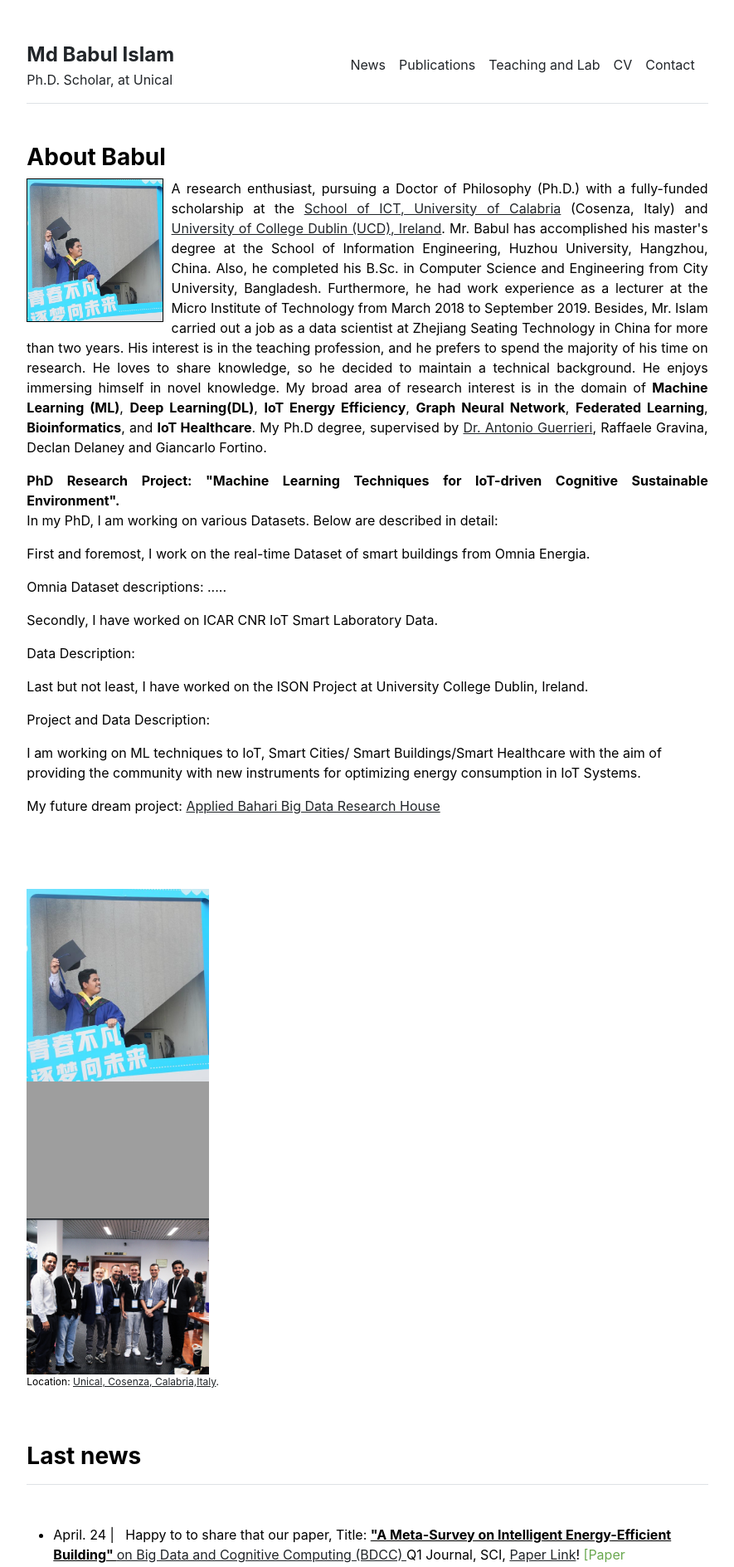
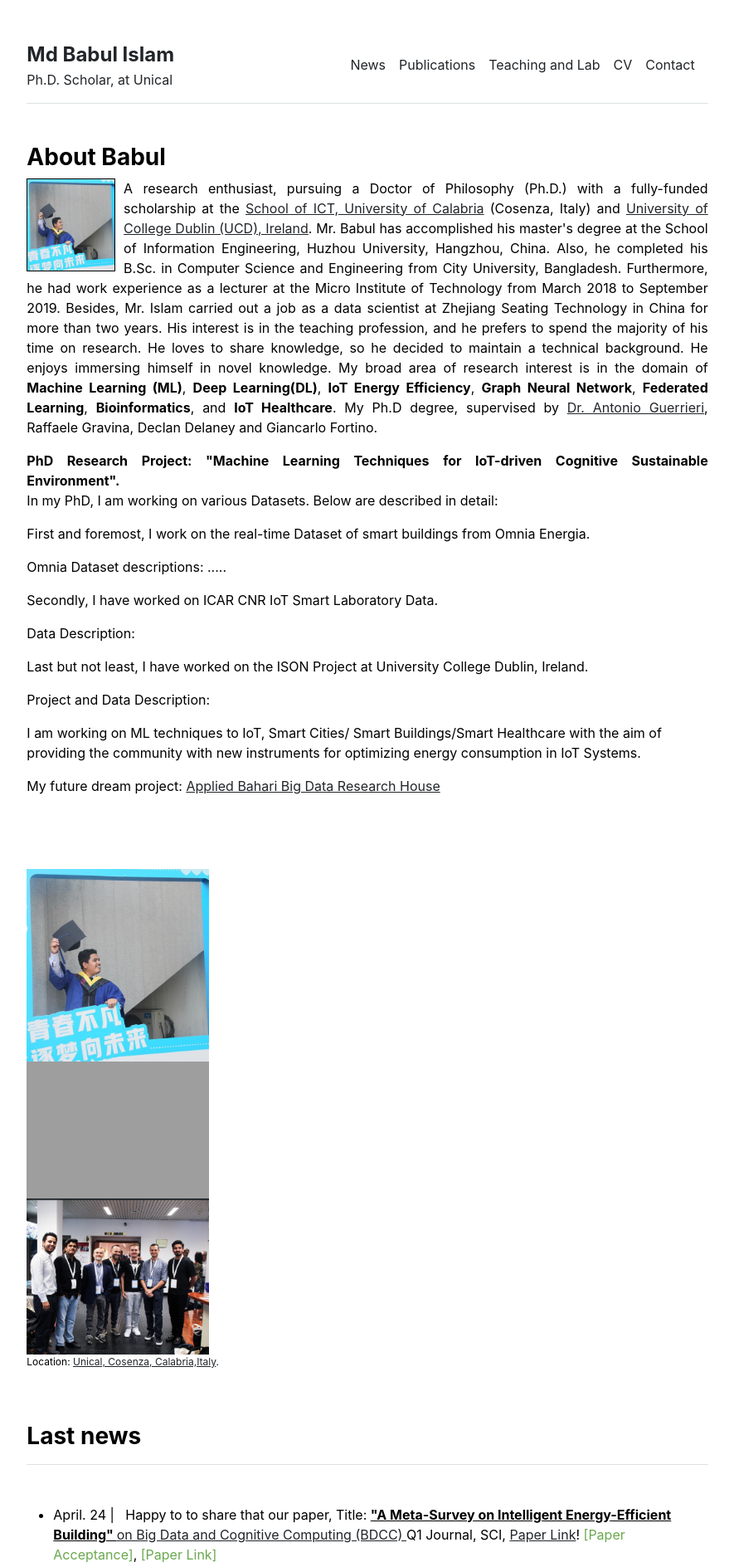
Before and after one commit to babulcseian/babulcseian.github.io, a Jekyll site: the page built from index.md, in a window 1280 px wide. Shown: the top 1888 px of the page at 83% size, without its empty margins (197-1082 px from the left). Built offline with Jekyll 4.4.1, drawn with Linux system fonts in a browser that asks for light colours; a style sheet for code colours, icons or effects is not loaded.

Commit message:
Update home.html

```diff
--- a/_layouts/home.html
+++ b/_layouts/home.html
@@ -5,7 +5,7 @@ layout: default
 <div class="row g-5 mb-5">
   <div class="col-md-15">
     <h3 class="fw-bold">About Babul</h3>
-  <img src="{{ site.github.url }}/assets/img/Md Babul Con.jpg" alt="Home" width="20%" width="20" title="MSc Graduation" style="float:left; margin-right:10px; margin-bottom:3px; border: solid black 1px; padding=2px">
+  <img src="{{ site.github.url }}/assets/img/Md Babul Con.jpg" alt="Home" width="13%" width="20" title="MSc Graduation" style="float:left; margin-right:10px; margin-bottom:3px; border: solid black 1px; padding=2px">
      <p align="justify"> A research enthusiast, pursuing a Doctor of Philosophy (Ph.D.) with a fully-funded scholarship at the <a class="other" href='https://dottorato.dimes.unical.it/students/md-babul-islam'>School of ICT, University of Calabria</a> (Cosenza, Italy)
        and <a class="other" href='https://www.ucd.ie/'>University of College Dublin (UCD), Ireland</a>.
        Mr. Babul has accomplished his master's degree at the School of Information Engineering, Huzhou University, Hangzhou, China.
```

____

## Your objective
A word-for-word copy of all the data is required, minus the pictures.

## Task solution
Before and after one commit to babulcseian/babulcseian.github.io, a Jekyll site: the page built from index.md, in a window 1280 px wide. Shown: the top 1888 px of the page at 83% size, without its empty margins (197-1082 px from the left). Built offline with Jekyll 4.4.1, drawn with Linux system fonts in a browser that asks for light colours; a style sheet for code colours, icons or effects is not loaded.

Commit message:
Update home.html

```diff
--- a/_layouts/home.html
+++ b/_layouts/home.html
@@ -5,7 +5,7 @@ layout: default
 <div class="row g-5 mb-5">
   <div class="col-md-15">
     <h3 class="fw-bold">About Babul</h3>
-  <img src="{{ site.github.url }}/assets/img/Md Babul Con.jpg" alt="Home" width="20%" width="20" title="MSc Graduation" style="float:left; margin-right:10px; margin-bottom:3px; border: solid black 1px; padding=2px">
+  <img src="{{ site.github.url }}/assets/img/Md Babul Con.jpg" alt="Home" width="13%" width="20" title="MSc Graduation" style="float:left; margin-right:10px; margin-bottom:3px; border: solid black 1px; padding=2px">
      <p align="justify"> A research enthusiast, pursuing a Doctor of Philosophy (Ph.D.) with a fully-funded scholarship at the <a class="other" href='https://dottorato.dimes.unical.it/students/md-babul-islam'>School of ICT, University of Calabria</a> (Cosenza, Italy)
        and <a class="other" href='https://www.ucd.ie/'>University of College Dublin (UCD), Ireland</a>.
        Mr. Babul has accomplished his master's degree at the School of Information Engineering, Huzhou University, Hangzhou, China.
```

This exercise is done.